5 Benefits of Eating Cucumber
1. It’s High in Nutrients
Cucumbers are low in calories but high in many important vitamins and minerals.
One 11-ounce (300-gram) unpeeled, raw cucumber contains the following (1):
Total fat: 0 grams
Carbs: 11 grams
Protein: 2 grams
Fiber: 2 grams
Vitamin C: 14% of the RDI
Vitamin K: 62% of the RDI
Magnesium: 10% of the RDI
Potassium: 13% of the RDI
Manganese: 12% of the RDI
Although, the typical serving size is about one-third of a cucumber, so eating a standard portion would provide about one-third of the nutrients above.
Additionally, cucumbers have a high water content. In fact, cucumbers are made up of about 96% water (2).
To maximize their nutrient content, cucumbers should be eaten unpeeled. Peeling them reduces the amount of fiber, as well as certain vitamins and minerals, in a serving (3).
2. It Contains Antioxidants
Antioxidants are molecules that block oxidation, a chemical reaction that forms highly reactive atoms with unpaired electrons known as free radicals.
The accumulation of these harmful free radicals can lead to several types of chronic illness (4).
In fact, oxidative stress caused by free radicals has been associated with cancer and heart, lung and autoimmune disease (4).
Fruits and vegetables, including cucumbers, are especially rich in beneficial antioxidants that may reduce the risk of these conditions.
One study measured the antioxidant power of cucumber by supplementing 30 older adults with cucumber powder.
At the end of the 30-day study, cucumber powder caused a significant increase in several markers of antioxidant activity and improved antioxidant status (5).
3. It Promotes Hydration
Water is crucial to your body’s function, playing numerous important roles (7).
It is involved in processes like temperature regulation and the transportation of waste products and nutrients (7).
In fact, proper hydration can affect everything from physical performance to metabolism (8, 9).
While you meet the majority of your fluid needs by drinking water or other liquids, some people may get as much as 40% of their total water intake from food (2).
Fruits and vegetables, in particular, can be a good source of water in your diet.
In one study, hydration status was assessed and diet records were collected for 442 children.

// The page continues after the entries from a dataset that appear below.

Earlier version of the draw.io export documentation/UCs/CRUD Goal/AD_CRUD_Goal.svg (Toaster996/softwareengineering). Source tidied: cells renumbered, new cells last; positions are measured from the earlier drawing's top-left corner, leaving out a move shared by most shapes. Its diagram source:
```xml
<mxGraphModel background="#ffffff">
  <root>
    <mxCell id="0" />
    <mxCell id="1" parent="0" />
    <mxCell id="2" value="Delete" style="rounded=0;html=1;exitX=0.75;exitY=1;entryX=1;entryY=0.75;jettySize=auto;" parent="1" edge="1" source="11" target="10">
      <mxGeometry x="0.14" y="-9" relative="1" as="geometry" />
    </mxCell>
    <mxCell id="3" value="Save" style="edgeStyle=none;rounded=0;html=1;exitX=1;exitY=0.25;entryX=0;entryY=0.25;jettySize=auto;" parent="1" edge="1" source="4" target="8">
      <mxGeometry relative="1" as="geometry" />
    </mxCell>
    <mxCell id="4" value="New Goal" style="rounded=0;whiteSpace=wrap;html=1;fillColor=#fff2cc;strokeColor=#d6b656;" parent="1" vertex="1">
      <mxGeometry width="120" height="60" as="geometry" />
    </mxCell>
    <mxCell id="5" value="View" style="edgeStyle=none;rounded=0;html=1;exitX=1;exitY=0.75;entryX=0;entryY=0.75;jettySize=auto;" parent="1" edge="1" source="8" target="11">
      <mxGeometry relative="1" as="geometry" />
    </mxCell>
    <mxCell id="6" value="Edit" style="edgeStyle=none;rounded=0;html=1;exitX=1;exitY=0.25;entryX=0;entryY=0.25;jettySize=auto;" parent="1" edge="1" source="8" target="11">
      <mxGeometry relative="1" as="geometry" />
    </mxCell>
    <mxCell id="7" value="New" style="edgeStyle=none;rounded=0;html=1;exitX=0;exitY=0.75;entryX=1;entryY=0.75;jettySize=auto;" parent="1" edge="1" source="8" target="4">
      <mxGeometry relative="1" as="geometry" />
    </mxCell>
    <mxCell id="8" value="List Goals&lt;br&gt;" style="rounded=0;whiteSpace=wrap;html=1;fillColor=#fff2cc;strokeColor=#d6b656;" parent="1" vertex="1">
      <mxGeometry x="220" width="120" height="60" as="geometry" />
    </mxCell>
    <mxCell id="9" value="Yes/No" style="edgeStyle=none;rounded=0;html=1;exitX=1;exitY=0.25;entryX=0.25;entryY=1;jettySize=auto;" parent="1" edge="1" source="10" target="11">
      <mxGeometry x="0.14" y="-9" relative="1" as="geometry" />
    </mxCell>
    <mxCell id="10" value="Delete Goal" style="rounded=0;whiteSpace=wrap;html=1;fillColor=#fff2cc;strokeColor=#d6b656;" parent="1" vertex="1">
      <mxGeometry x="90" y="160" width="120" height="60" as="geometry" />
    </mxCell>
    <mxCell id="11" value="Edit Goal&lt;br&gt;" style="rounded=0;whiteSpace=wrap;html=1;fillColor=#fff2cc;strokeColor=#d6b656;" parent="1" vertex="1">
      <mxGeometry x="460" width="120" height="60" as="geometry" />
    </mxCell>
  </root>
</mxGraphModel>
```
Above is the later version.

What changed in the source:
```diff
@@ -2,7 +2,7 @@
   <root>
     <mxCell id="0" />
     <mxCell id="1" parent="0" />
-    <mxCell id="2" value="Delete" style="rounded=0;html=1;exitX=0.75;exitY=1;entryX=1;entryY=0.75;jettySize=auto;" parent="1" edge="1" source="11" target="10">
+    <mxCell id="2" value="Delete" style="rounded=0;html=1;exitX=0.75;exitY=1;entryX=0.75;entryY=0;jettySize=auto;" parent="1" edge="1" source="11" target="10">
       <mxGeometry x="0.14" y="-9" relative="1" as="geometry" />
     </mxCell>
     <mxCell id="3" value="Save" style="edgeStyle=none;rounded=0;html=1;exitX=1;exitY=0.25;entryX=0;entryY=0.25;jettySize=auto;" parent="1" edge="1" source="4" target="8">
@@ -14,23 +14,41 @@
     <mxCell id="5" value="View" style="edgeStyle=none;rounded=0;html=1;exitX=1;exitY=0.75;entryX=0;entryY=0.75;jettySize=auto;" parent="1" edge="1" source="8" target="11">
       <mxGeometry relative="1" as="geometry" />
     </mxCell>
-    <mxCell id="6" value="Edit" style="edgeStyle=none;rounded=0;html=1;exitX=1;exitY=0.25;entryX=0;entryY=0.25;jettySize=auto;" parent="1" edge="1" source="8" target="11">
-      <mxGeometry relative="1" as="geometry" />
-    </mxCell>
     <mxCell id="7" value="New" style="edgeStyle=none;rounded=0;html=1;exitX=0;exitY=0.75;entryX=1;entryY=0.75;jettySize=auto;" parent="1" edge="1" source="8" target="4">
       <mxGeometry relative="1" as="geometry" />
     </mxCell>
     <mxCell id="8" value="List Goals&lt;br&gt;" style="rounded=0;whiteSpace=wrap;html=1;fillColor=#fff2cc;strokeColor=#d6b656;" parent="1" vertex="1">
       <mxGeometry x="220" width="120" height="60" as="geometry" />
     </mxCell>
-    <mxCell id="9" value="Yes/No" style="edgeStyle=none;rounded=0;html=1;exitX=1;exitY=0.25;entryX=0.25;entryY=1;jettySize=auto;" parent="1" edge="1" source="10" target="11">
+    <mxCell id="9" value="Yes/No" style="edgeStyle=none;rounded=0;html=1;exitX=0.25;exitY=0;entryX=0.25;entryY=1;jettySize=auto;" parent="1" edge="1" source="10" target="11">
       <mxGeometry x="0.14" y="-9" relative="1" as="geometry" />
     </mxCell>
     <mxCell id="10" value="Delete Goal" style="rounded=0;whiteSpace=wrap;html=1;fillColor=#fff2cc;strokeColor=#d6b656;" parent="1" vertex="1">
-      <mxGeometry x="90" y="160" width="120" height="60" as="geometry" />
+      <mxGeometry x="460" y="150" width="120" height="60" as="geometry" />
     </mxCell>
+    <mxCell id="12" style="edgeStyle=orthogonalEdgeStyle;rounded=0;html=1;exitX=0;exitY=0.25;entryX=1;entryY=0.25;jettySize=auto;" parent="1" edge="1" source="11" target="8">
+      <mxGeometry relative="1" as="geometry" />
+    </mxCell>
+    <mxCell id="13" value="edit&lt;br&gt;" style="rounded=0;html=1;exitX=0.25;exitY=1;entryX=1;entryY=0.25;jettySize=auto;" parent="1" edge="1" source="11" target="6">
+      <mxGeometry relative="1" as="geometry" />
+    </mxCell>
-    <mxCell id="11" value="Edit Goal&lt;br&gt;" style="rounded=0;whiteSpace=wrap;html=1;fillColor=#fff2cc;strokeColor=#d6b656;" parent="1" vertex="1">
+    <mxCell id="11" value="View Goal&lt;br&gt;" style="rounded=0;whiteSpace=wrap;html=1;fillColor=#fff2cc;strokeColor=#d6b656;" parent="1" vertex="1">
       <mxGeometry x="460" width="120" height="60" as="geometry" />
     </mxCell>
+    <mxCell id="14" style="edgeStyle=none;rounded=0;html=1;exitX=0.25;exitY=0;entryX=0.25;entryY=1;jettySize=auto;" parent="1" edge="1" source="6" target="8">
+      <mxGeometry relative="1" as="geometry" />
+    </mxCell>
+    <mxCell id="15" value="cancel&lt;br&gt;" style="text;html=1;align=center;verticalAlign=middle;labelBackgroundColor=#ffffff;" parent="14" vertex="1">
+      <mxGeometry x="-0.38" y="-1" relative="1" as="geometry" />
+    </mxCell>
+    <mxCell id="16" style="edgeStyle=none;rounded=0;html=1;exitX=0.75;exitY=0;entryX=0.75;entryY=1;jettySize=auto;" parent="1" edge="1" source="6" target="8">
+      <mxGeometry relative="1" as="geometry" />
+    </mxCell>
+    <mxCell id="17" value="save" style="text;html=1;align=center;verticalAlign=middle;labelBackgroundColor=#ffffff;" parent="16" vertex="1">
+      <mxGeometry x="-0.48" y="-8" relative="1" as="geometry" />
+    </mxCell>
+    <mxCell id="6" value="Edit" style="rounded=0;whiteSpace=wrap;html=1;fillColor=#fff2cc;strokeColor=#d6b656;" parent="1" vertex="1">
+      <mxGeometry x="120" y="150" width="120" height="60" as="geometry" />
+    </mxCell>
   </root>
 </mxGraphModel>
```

They found that increased fruit and vegetable intake was associated with improvements in hydration status (10).
Because cucumbers are composed of about 96% water, they are especially effective at promoting hydration and can help you meet your daily fluid needs (2).
4. It May Aid in Weight Loss
Cucumbers could potentially help you lose weight in a few different ways.
First of all, they are low in calories.
Each one-cup (104-gram) serving contains just 16 calories, while an entire 11-ounce (300-gram) cucumber contains only 45 calories (1).
This means that you can eat plenty of cucumbers without packing on the extra calories that lead to weight gain.
Cucumbers can add freshness and flavor to salads, sandwiches and side dishes and may also be used as a replacement for higher calorie alternatives.
Furthermore, the high water content of cucumbers could aid in weight loss as well.
One analysis looked at 13 studies including 3,628 people and found that eating foods with high water and low calorie contents was associated with a significant decrease in body weight (11).
5. It Could Help Lower Cholesterol
Research shows that cucumbers contain certain compounds that could reduce blood cholesterol levels.
These compounds include phytosterols, or plant sterols, which can be found in many types of fruits and vegetables (12).
Studies show that plant sterols can reduce LDL cholesterol levels by an average of 5–15% in most people (13).
One study had participants with and without diabetes supplement with plant sterols. It found that LDL cholesterol levels were reduced by 15% in non-diabetic participants and by an impressive 26.8% in diabetic participants (14).
Cucumbers also contain pectin, a naturally occurring type of soluble fiber that could decrease blood cholesterol.
An animal study found that administration of pectin extracted from cucumbers caused a significant decrease in both blood cholesterol and triglyceride levels (15).